By Tiffany Trader

How Meltdown and Spectre Patches Will Affect HPC Workloads

January 10, 2018

There have been claims that the fixes for the Meltdown and Spectre security vulnerabilities, named the KPTI (aka KAISER) patches, are going to affect applicatio Read more…

By Rosemary Francis

Nvidia Responds to Google TPU Benchmarking

April 10, 2017

Nvidia highlights strengths of its newest GPU silicon in response to Google's report on the performance and energy advantages of its custom tensor processor.

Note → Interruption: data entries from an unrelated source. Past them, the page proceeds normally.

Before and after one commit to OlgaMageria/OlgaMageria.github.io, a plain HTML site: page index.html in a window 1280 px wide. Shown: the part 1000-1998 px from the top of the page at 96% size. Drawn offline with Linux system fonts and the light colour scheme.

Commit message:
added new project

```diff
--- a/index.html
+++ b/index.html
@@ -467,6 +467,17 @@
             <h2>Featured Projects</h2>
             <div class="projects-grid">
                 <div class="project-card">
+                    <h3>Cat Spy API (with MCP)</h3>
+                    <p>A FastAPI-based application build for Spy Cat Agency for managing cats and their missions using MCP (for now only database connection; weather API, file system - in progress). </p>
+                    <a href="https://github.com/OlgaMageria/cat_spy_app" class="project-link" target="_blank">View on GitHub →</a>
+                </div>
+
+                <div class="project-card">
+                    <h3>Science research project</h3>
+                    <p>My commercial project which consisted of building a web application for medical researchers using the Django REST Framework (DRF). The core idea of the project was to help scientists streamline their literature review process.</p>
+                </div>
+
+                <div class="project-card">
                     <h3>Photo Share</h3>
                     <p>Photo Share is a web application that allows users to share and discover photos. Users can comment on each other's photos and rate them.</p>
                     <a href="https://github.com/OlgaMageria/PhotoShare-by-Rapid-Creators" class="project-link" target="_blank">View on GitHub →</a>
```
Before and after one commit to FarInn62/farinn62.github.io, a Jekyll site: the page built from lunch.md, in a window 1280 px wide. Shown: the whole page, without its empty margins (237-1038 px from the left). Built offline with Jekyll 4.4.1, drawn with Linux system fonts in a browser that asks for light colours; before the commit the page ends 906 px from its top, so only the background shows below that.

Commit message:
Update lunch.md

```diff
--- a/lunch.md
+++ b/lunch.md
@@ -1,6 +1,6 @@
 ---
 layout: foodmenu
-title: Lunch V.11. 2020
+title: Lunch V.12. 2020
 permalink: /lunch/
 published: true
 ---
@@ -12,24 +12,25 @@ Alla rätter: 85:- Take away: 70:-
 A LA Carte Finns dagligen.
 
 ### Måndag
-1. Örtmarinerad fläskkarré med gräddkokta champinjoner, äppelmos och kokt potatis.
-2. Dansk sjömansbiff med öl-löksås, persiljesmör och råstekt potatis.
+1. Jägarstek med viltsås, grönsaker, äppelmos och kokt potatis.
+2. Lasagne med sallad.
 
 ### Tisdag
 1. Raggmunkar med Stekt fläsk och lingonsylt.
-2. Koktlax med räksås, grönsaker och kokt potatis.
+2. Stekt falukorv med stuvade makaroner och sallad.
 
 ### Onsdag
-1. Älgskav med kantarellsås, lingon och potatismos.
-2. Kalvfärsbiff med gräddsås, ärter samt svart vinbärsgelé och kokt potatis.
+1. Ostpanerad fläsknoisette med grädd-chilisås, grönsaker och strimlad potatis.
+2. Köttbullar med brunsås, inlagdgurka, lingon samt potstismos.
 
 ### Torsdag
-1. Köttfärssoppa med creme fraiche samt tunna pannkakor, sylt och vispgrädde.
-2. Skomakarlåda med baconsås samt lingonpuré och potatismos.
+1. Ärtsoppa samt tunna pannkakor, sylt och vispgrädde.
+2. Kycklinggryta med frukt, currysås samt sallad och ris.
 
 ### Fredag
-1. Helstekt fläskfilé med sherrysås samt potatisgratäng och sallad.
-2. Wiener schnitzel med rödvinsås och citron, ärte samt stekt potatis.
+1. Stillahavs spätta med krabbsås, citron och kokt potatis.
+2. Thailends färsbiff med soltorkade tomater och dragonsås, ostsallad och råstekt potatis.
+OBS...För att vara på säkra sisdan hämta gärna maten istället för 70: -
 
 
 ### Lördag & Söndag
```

Read more…

By Tiffany Trader

Deep Learning at 15 PFlops Enables Training for Extreme Weather Identification at Scale

March 19, 2018

Petaflop per second deep learning training performance on the NERSC (National Energy Research Scientific Computing Center) Cori supercomputer has given climate Read more…

By Rob Farber

Leading Solution Providers

Lenovo Unveils Warm Water Cooled ThinkSystem SD650 in Rampup to LRZ Install

February 22, 2018

This week Lenovo took the wraps off the ThinkSystem SD650 high-density server with third-generation direct water cooling technology developed in tandem with par Read more…

By Tiffany Trader

Fast Forward: Five HPC Predictions for 2018

December 21, 2017

What’s on your list of high (and low) lights for 2017? Volta 100’s arrival on the heels of the P100? Appearance, albeit late in the year, of IBM’s Power9? Read more…

By John Russell

AI Cloud Competition Heats Up: Google’s TPUs, Amazon Building AI Chip

February 12, 2018

Competition in the white hot AI (and public cloud) market pits Google against Amazon this week, with Google offering AI hardware on its cloud platform intended Read more…

By Doug Black

HPC and AI – Two Communities Same Future

January 25, 2018

According to Al Gara (Intel Fellow, Data Center Group), high performance computing and artificial intelligence will increasingly intertwine as we transition to Read more…

By Rob Farber

US Plans $1.8 Billion Spend on DOE Exascale Supercomputing

April 11, 2018

On Monday, the United States Department of Energy announced its intention to procure up to three exascale supercomputers at a cost of up to $1.8 billion with th Read more…

By Tiffany Trader

New Blueprint for Converging HPC, Big Data

January 18, 2018

After five annual workshops on Big Data and Extreme-Scale Computing (BDEC), a group of international HPC heavyweights including Jack Dongarra (University of Te Read more…

By John Russell

Momentum Builds for US Exascale

January 9, 2018

2018 looks to be a great year for the U.S. exascale program. The last several months of 2017 revealed a number of important developments that help put the U.S. Read more…

By Alex R. Larzelere

Google Chases Quantum Supremacy with 72-Qubit Processor

March 7, 2018

Google pulled ahead of the pack this week in the race toward "quantum supremacy," with the introduction of a new 72-qubit quantum processor called Bristlecone. Read more…

By Tiffany Trader

  • arrow
  • Click Here for More Headlines
  • arrow
Share This